What you have to do -
Scan the records for lines with the word "enumerate", and copy every such line.

Material for this exercise -

= Beginning of Section =

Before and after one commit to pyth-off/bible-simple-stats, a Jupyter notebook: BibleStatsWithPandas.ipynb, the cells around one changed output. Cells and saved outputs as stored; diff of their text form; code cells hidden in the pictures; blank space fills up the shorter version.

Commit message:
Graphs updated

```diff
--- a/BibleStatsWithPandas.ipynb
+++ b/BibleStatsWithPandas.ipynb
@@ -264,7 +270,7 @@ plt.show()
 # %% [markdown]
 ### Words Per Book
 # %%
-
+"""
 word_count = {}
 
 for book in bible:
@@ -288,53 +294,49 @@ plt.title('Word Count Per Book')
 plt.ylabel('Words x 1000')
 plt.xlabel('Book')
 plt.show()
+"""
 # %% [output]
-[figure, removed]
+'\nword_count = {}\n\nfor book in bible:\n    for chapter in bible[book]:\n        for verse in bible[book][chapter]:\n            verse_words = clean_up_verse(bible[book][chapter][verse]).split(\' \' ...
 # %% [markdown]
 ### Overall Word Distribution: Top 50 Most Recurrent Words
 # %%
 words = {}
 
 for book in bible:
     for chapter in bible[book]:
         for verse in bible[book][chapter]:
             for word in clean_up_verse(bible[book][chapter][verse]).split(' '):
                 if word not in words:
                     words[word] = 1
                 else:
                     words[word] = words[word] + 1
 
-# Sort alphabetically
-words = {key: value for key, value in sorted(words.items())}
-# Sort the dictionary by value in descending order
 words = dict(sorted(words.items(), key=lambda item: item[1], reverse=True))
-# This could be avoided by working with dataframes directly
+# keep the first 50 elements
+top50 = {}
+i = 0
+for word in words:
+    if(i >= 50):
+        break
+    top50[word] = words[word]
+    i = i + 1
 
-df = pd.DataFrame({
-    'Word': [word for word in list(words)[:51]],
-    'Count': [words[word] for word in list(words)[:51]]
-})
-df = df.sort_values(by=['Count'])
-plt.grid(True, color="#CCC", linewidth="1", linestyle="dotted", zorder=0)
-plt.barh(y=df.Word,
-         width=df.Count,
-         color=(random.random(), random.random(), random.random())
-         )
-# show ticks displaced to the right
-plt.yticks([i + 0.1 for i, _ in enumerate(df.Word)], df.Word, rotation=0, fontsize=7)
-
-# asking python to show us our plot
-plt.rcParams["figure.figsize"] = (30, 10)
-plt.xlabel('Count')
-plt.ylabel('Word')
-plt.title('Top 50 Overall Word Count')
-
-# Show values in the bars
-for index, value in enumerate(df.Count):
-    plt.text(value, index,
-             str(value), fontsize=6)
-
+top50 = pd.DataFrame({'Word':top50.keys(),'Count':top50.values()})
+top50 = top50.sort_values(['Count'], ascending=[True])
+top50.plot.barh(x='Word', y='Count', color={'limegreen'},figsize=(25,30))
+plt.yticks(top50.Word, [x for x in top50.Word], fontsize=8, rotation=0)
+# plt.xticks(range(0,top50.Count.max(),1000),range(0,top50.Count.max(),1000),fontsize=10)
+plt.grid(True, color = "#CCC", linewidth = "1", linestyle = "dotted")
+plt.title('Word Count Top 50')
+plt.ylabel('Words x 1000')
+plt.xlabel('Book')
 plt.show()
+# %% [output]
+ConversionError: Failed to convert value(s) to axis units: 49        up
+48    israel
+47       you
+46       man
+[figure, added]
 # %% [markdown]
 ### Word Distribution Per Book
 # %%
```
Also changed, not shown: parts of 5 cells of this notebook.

= End of Section =
= Beginning of Section =

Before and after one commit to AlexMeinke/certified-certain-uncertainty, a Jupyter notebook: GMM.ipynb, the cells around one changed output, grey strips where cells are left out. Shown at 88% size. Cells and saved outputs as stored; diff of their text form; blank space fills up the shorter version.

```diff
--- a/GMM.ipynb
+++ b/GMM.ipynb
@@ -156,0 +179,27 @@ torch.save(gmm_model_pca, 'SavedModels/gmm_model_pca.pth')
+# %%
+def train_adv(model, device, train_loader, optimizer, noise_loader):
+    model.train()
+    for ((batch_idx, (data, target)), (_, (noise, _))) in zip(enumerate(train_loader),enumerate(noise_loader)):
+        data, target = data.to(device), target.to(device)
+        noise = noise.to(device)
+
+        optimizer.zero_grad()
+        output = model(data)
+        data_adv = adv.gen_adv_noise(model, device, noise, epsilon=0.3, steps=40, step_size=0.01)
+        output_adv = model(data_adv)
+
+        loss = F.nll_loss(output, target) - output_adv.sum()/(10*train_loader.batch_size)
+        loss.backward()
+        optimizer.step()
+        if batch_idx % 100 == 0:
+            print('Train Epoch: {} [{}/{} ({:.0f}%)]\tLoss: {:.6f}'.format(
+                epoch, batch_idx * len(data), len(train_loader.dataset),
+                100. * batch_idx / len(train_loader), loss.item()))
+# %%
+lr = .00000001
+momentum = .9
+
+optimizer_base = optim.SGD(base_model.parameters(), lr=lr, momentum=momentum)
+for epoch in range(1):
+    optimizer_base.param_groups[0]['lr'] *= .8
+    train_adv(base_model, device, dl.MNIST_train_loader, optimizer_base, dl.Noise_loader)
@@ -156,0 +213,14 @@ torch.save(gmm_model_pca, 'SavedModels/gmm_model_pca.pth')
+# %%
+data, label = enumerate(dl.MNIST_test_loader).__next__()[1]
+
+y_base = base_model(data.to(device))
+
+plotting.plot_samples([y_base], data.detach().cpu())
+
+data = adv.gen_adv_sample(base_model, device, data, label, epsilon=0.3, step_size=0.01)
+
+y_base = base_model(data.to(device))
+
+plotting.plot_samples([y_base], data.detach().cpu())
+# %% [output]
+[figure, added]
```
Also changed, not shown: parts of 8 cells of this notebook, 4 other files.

= End of Section =
= Beginning of Section =

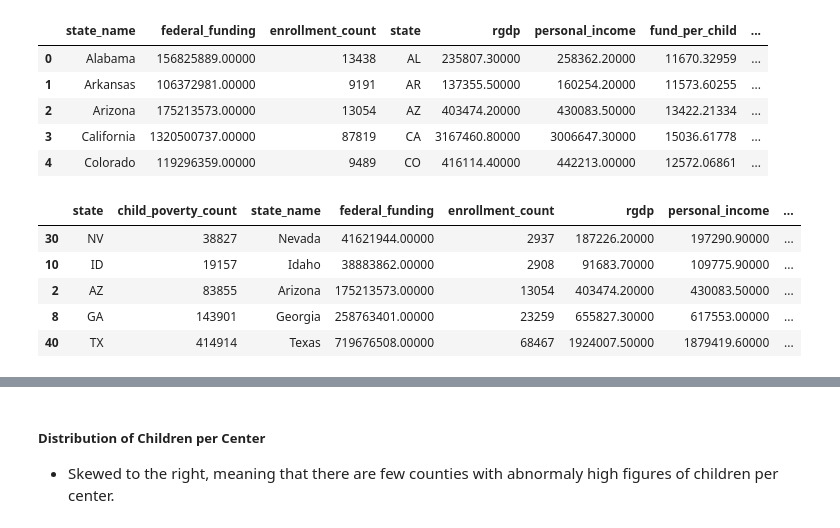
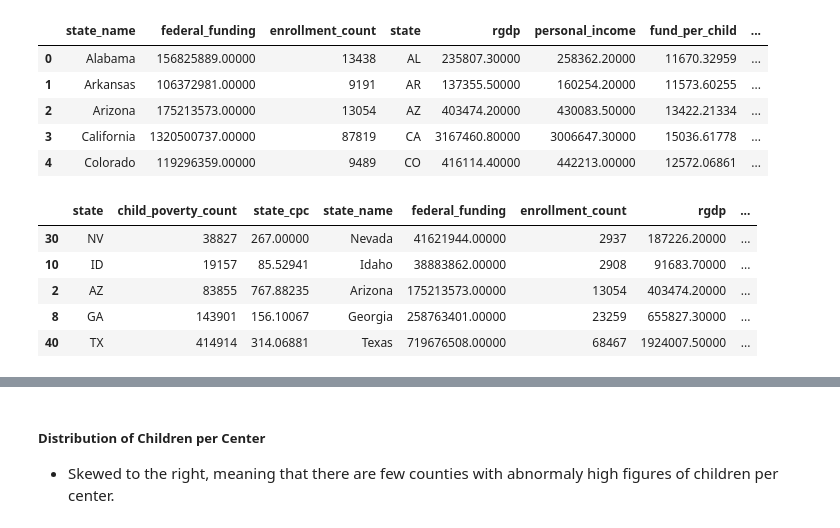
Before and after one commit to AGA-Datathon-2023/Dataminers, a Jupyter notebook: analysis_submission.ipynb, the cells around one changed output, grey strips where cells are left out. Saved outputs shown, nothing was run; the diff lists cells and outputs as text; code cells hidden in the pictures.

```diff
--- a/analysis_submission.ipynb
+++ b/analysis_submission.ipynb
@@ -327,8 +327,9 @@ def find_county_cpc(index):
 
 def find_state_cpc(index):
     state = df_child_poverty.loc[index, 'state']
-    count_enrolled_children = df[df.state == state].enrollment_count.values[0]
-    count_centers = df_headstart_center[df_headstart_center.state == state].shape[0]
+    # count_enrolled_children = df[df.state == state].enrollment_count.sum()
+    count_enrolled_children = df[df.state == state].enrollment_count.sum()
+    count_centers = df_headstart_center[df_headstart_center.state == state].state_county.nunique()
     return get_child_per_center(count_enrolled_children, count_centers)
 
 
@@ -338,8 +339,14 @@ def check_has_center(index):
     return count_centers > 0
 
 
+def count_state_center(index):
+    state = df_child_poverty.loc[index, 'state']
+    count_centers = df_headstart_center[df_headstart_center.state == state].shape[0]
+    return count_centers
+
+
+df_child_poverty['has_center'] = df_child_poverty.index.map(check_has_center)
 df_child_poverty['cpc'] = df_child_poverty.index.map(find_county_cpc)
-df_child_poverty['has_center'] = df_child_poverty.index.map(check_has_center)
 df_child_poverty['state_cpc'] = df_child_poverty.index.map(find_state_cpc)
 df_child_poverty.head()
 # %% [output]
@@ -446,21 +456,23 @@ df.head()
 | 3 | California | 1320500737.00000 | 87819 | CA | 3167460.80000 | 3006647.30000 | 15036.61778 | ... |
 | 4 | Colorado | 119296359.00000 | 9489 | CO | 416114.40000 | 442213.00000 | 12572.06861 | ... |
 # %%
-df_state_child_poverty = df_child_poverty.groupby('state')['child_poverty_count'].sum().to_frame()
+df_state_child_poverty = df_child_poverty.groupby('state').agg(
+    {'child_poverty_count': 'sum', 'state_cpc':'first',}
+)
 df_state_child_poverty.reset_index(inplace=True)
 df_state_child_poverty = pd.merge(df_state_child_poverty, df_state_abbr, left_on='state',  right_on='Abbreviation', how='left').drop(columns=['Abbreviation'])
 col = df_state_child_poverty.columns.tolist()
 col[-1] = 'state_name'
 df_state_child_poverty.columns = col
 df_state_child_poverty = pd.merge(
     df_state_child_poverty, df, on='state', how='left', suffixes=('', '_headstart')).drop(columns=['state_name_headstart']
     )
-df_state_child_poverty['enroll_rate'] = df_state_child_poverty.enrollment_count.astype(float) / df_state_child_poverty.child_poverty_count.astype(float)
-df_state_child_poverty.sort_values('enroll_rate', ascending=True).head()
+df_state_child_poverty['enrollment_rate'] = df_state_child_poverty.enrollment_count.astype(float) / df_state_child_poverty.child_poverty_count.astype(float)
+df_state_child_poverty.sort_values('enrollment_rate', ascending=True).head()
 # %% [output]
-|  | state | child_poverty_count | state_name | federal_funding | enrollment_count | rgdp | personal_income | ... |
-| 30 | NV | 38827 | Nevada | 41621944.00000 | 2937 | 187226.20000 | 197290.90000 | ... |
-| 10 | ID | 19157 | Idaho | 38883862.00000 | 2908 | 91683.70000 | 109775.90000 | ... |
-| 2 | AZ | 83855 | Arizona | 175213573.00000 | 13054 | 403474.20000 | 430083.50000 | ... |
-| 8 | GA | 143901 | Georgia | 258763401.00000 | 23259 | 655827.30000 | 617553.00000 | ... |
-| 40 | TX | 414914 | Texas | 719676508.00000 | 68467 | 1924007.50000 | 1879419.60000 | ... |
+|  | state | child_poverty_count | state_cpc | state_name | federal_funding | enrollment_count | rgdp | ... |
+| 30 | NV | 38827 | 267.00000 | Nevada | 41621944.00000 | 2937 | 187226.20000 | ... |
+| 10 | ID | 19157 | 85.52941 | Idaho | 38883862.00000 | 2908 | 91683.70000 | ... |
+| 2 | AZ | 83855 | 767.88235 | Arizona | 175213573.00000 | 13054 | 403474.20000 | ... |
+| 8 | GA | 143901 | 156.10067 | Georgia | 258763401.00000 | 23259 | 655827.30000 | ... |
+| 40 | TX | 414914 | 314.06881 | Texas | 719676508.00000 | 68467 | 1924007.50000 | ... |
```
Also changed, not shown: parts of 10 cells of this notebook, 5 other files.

= End of Section =

Result for this exercise -
-plt.yticks([i + 0.1 for i, _ in enumerate(df.Word)], df.Word, rotation=0, fontsize=7)
-for index, value in enumerate(df.Count):
+    for ((batch_idx, (data, target)), (_, (noise, _))) in zip(enumerate(train_loader),enumerate(noise_loader)):
+data, label = enumerate(dl.MNIST_test_loader).__next__()[1]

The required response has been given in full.